The government e-service relies on the due diligence already undertaken by the IDP and opens an account for the citizen, calling its MSP to write to the Fact Table the availability of attributes (e.g. tax code, driver's license, etc.) which it has authored as a result.

Step 3: Data Sharing Between Public Services

The citizen, having authenticated themselves using an IDP, is prompted by a second government e-service application to confirm information about themselves, required to determine if the citizen qualifies for a particular entitlement.

The information includes data or attributes that were authored by the first government e-service, so the second government application prompts the citizen to give consent for those attributes to be referenced, and uses its MSP to call for confirmation of them from the other government e-service providers.

An audit trail of the activity is recorded by the MSP on the Fact Table.

Step 4: Switching Bank Accounts

The same citizen begins the process to switch their primary bank account, and is asked to complete a lengthy account opening form by the website that she is using. Early in this process, the website requests her permission for the bank (which operates as its own MSP) to search the Fact Table for recent activity.

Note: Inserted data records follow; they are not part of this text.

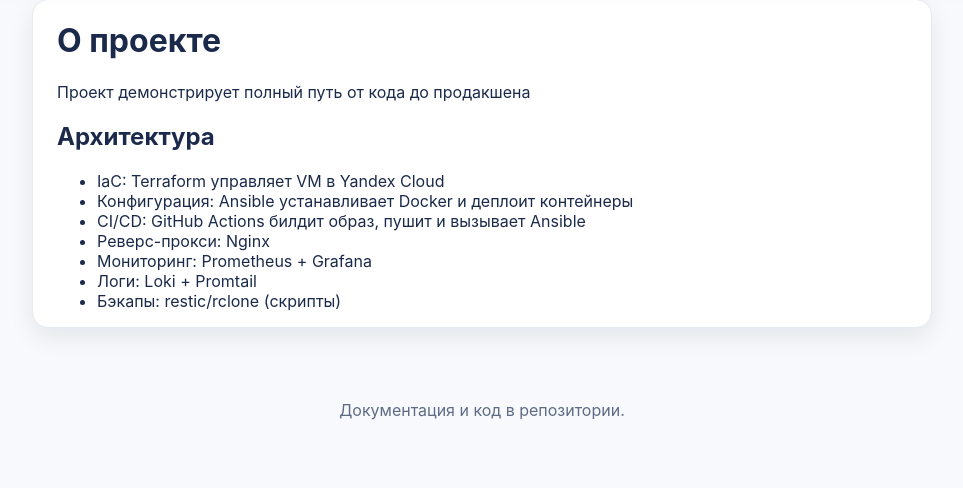
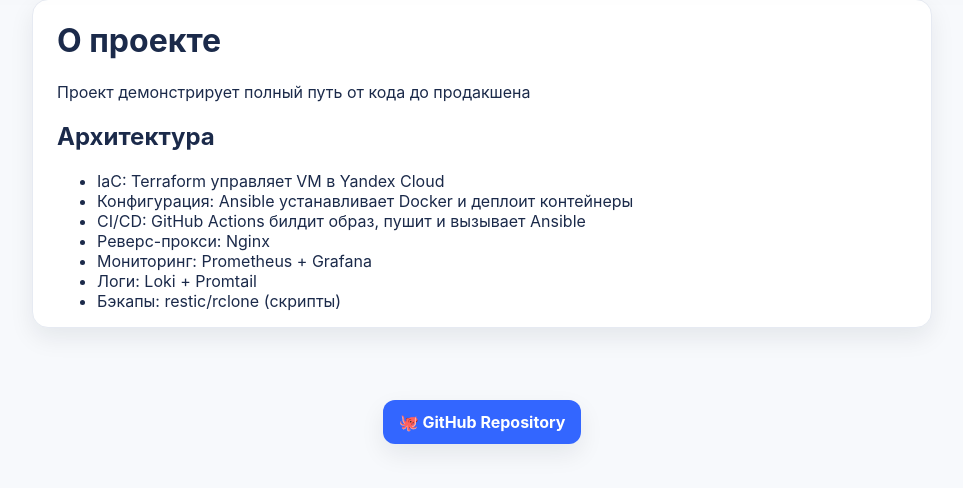
Before and after one commit to p-aliaksey/portfolio-site, a Flask app: page /about in a window 1280 px wide. Shown: the part 93-581 px from the top of the page, without its empty margins (158-1121 px from the left). Run offline with Flask 3, Linux system fonts and the light colour scheme.

Commit message:
add_my_v1.042_GitHub_link

```diff
--- a/app/templates/about.html
+++ b/app/templates/about.html
@@ -37,7 +37,11 @@
     </ul>
   </main>
   <footer>
-    <p>Документация и код в репозитории.</p>
+    <p>
+      <a href="https://github.com/p-aliaksey/portfolio-site" target="_blank" rel="noopener" class="button">
+        🐙 GitHub Repository
+      </a>
+    </p>
   </footer>
 </body>
 </html>
```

The citizen (now acting as a consumer of banking services) consents, and is presented with the option to use data already held by both the IDP and the two government applications to complete 75% of the form. Again, she gives her consent, checks the details are still correct and then quickly completes the remainder of the account opening form.

The bank opens a new bank account for the consumer, and also offers her a 'personal information management service' (PIMS) which acts as an agent by giving her control over her own data.

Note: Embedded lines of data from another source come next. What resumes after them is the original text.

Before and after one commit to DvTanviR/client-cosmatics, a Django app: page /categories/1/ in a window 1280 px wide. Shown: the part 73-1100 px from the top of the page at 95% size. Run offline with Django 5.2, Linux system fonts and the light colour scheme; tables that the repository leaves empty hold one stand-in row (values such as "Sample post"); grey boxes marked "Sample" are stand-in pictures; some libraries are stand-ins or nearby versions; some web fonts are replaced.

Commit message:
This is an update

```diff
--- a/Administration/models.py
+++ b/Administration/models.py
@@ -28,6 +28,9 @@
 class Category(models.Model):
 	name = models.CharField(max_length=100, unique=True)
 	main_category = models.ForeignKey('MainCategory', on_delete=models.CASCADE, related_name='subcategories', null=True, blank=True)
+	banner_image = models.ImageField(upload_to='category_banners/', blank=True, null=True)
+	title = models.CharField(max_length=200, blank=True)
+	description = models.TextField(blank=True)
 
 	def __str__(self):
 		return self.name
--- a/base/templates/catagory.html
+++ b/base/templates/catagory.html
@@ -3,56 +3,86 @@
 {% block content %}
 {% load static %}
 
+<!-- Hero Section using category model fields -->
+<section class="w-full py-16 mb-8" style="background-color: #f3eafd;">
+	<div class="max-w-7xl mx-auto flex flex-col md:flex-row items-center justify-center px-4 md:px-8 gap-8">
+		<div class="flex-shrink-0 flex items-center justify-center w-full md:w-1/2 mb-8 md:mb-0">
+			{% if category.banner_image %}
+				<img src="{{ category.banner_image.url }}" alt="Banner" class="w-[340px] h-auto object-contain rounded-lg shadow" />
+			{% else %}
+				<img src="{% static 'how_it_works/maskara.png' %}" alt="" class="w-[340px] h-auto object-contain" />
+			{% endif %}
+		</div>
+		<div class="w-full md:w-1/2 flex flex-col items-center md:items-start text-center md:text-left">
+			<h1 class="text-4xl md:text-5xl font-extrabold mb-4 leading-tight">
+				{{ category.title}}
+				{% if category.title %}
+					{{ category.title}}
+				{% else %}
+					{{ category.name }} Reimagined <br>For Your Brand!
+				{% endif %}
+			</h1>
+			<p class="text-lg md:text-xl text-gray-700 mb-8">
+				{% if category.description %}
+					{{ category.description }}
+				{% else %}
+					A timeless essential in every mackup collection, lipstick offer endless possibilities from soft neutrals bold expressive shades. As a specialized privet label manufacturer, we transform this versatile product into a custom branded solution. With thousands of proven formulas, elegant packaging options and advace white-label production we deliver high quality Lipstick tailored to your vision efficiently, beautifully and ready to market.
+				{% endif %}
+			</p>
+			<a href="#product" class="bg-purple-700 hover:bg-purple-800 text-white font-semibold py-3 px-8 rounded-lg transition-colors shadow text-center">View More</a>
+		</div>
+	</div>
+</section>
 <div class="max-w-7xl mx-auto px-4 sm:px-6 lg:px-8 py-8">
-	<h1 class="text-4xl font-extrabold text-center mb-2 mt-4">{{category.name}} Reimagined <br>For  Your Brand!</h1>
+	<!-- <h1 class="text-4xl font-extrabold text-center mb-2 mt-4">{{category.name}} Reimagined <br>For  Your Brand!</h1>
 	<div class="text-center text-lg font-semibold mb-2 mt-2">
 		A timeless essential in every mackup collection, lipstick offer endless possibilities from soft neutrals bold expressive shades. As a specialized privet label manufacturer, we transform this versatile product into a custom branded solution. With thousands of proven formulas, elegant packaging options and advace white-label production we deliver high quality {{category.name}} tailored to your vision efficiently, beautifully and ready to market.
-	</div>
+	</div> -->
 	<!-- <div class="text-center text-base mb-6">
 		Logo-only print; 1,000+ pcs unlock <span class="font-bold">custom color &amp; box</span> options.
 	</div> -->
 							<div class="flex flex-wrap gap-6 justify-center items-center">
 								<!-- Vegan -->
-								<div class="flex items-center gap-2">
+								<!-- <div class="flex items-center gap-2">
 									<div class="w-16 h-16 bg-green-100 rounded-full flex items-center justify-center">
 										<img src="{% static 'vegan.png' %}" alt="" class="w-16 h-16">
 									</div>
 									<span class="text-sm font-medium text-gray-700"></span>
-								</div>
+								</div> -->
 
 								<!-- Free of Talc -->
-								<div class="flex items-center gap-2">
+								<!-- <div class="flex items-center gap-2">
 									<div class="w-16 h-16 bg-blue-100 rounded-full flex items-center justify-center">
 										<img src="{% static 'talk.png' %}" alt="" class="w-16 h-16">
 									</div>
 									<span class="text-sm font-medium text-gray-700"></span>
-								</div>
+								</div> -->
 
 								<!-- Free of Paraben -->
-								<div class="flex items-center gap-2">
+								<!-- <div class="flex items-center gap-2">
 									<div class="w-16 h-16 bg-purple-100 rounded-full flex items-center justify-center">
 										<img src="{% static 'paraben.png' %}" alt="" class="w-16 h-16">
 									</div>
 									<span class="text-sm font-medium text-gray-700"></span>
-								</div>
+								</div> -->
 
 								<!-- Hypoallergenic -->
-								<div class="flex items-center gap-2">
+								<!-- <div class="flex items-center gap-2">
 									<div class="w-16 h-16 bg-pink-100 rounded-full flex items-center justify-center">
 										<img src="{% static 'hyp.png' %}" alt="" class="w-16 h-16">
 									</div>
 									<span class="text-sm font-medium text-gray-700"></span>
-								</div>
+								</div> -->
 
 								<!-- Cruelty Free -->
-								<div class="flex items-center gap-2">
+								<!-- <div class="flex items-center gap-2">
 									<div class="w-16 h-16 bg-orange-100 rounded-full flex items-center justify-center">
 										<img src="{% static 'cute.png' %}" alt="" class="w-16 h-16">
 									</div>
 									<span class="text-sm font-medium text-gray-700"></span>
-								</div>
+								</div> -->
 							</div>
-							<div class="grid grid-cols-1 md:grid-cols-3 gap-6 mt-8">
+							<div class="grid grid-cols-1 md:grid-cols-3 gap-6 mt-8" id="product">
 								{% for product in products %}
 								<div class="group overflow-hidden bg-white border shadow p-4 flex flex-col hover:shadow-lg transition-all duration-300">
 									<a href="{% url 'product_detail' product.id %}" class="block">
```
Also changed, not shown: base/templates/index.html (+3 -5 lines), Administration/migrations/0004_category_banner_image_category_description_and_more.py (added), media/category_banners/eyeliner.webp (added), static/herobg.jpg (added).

Step 5: Online Merchant

The consumer goes to an online retailer's website and selects some goods for purchase. The retailer uses a third party payment provider (TPP) to take payment. The TPP calls its chosen MSP to search the Fact Table to identify the consumer's primary bank, and prompts her to authenticate herself to the bank to confirm payment.

The bank retailer also requests access to 3 sets of information about the consumer: delivery details (such as address, options if out, etc.); account details (so that the retailer can register her as a customer) and marketing preferences (to allow the retailer to market to her).

The bank therefore prompts the consumer to use the PIMS application to give consent for the data to be accessed. The consumer gives her consent, and is able to complete her purchase quickly and easily.

Step 6: Change of Email Address

The consumer changes their primary email address, and notifies the bank using its PIMS application. The bank registers the change of email address. All the MSPs that are providing a 'watch' service notify their clients that there has been a change. Those clients (such as the online merchant) initiate their own workflow to confirm the change with the consumer.